My Singing Monsters has lured millions of users with its entrancingly catchy melodies, adorable creatures, and, most importantly, addictive world-building. (Must…hatch…singing wowng. Must…buy…rhythmic rock. Must…upgrade…castle. Wait, how has an hour gone by?) But after a year of mesmerizing kids--and more than a few adults who thought they had better things to do--on charm alone, the online game's islands full of doo-wopping, drumming, and la-la-la-ing monsters will get their first celebrity guest: Kristian Bush, the male half of country-music stars Sugarland. Look for Bush's monster in the game starting July 29.
This particular collaboration demonstrates the power of social media to make unexpected, fun, and professionally fruitful connections happen quickly. On Father's Day, Bush was spending time with his two children and found himself humming along to the game his 11-year-old, Tucker, was glued to on his iPad. Finally, he looked over Tucker’s shoulder to see his son building the song by adding crazy-cute little monsters to the chorus coming from a virtual tropical island. A white, fuzzy behemoth named Hank sings bass; a jellyfish named Tahoe harmonizes; a pink blob that's all mouth and tongue hits the high notes.
"I just liked the song," Bush says. "You know how there was a point in Donkey Kong where the song didn't quite annoy you yet? I was attracted to that, and to the funny, silly monsters that hit me in my Muppet sweet spot."
Soon he was as hooked as his kid, and took the natural next step: He tweeted about it.
Eventually the game's creator at Canada-based Big Blue Bubble, Dave Kerr, responded and invited Bush to become a monster himself. Within a week, Kerr was emailing Bush mock-ups of himself as a green, fedora-wearing monster playing the mandolin.
Bush, who plays several instruments (including mandolin), writes songs, and sings, could act relatively fast on the invitation. He and Sugarland partner Jennifer Nettles are on a break from their multi-million-album-selling career for Nettles' maternity leave. Though Bush has been recording solo work, playing some solo shows, and writing for other artists, he had a hole in his schedule that allowed him to get into his home studio to record his part, about 16 bars of mandolin and vocal music to fit in with the monsters already occupying the island chorus. (For experienced My Singing Monsters players: He'll be on the first island.)
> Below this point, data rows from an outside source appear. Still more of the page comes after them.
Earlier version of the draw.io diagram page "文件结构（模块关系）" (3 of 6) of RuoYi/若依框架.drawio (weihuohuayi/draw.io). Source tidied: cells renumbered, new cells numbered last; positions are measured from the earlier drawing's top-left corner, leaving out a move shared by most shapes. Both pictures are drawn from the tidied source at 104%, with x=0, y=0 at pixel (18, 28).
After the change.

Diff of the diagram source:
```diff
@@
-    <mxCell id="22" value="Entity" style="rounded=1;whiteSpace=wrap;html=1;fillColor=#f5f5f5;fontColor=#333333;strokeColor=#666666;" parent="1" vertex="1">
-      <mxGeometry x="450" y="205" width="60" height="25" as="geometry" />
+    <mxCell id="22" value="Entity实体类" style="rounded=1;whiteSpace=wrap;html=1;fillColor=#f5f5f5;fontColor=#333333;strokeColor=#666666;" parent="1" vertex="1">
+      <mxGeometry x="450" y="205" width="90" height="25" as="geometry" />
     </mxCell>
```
"It's like being a guest star on The Love Boat," Bush says. "You have to figure out how to fit yourself into something that already exists. It was really interesting, because the song itself is a combination of genres. I'm like the mandolin bridge between indie band and dance rock." Less than a month after he first tweeted about the game, he'd recorded his part and become a monster.
The game launched last August, created by Kerr as an attempt to combine world-building games like Spore and Minecraft with 3-D sound. He chose monsters as his musicians for one simple reason: "With animals you'd be restricted,” Kerr says. "Monsters can play an instrument or make a sound or do whatever you want them to."
Bush's semi-free-agent status at the moment helped speed the process along, cutting out the necessity for corporate approvals and other red tape. (He's signed to Universal as part of Sugarland but is an independent solo artist who founded his own music publishing company.) He also won't make any money off the arrangement with My Singing Monsters (it's just for fun and mutual branding), a decision that alleviated the need for negotiation. "Making up songs and melodies is what I do every day anyway," Bush says. "There's no reason why we can't guest in each other's worlds like this."
Bush is open to more video-game collaborations, with Big Blue Bubble or others: "I love writing music for film and TV, but putting it into a video game is twice as fun because it needs to be repeatable and joyous." Kerr, too, would love to hear more celebrity voices on his monster islands; in fact, the company has created a whole new "class" of monster (likely to be called Legendary Monsters) to debut Bush. Kerr is wary of being overrun by big-name musicians and, more importantly, record company politics, but he's open to all possibilities. "We’re very agile," he says. "If a big company approached us, we'd listen." For now, though, they're happy listening to their monsters--and Bush’s mandolin.